One of my friends on Twitter posted about comforting a friend whose mother was dying. I was about to reply, but had so many thoughts I decided to do a quick blog post instead.
My first year of residency was a medicine intern year. I was present for several deaths, and spent a great deal of time talking with families as they said goodbye to their loved one.
I have a few pieces of guidance from my experience:
1. I always like to ask, “what did she love? What did she live for? What did she care about most?” This can be helpful to people when they’re shattered, to remember the love and the memories they have.
2. If you have a loved one who may pass soon, say goodbye and make your peace when they are relatively lucid and can have a conversation. After that, just spend time with them.
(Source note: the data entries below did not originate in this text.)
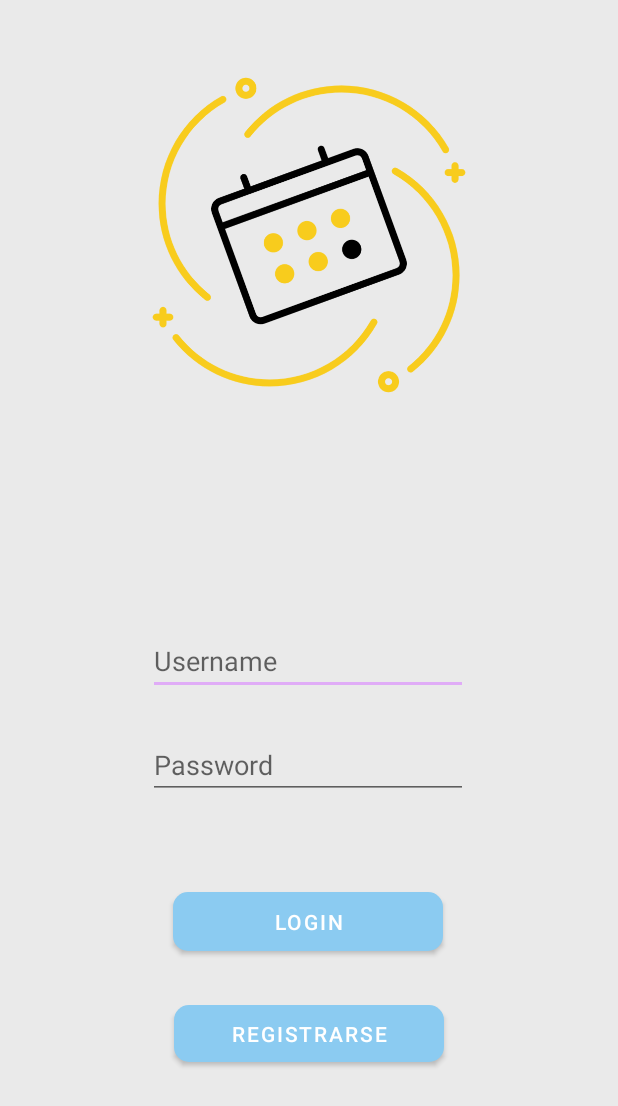
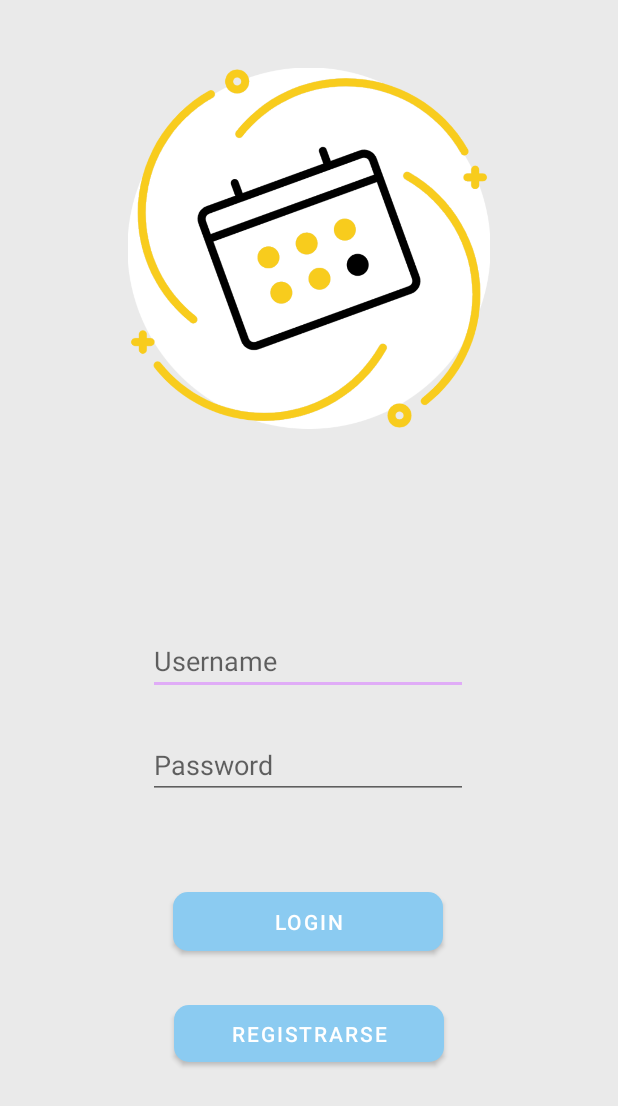
Before and after one commit to bdez1997/EasyEevnt, an Android app: the screen it shows after launch (LoginActivity), on a phone screen of 412 x 824 dp. Shown: the top 1106 px of the screen. Run offline under Robolectric (Android 15) with nearby library versions, the light colour scheme and no system bars; our stand-ins replace Volley.

Commit message:
Imagen app
conflicto de la imagen

```diff
--- a/GestionEventoAndroid/app/src/main/res/layout/activity_login.xml
+++ b/GestionEventoAndroid/app/src/main/res/layout/activity_login.xml
@@ -58,11 +58,12 @@
 
     <ImageView
         android:id="@+id/imageView2"
-        android:layout_width="212dp"
-        android:layout_height="249dp"
+        android:layout_width="241dp"
+        android:layout_height="267dp"
         android:layout_marginTop="32dp"
         app:layout_constraintEnd_toEndOf="parent"
         app:layout_constraintStart_toStartOf="parent"
         app:layout_constraintTop_toTopOf="parent"
         app:srcCompat="@drawable/easyeventgrande" />
+
 </androidx.constraintlayout.widget.ConstraintLayout>
```
Also changed, not shown: GestionEventoAndroid/app/src/main/res/drawable/easyeventgrande.png.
3. Do not pressure yourself to be present at every single minute of the day at your loved one’s bedside. You need to go home and sleep and shower and eat. If your loved one passes, it will not change the love you had for them or what you shared.
4. We often counsel family members to NOT be present at the very last moments of a person’s life. Loving and honoring your family member does not require you to be traumatized by seeing their death.
5. As much as possible, be patient with your family members. Many, many people will pick a fight when they’re overwhelmed and scared. If you can resist entering the argument or walk away, this is the best response.
6. If you live in a country like the US that has end of life care determined by “Do Not Resuscitate” orders, please make certain these are completed well in advance of any health crisis. If your loved one is already beyond the point of decision making capacity, this can make for an agonizing process for the family.
7. There is something beautiful about being with people in their last moments, and you’re doing a loving thing.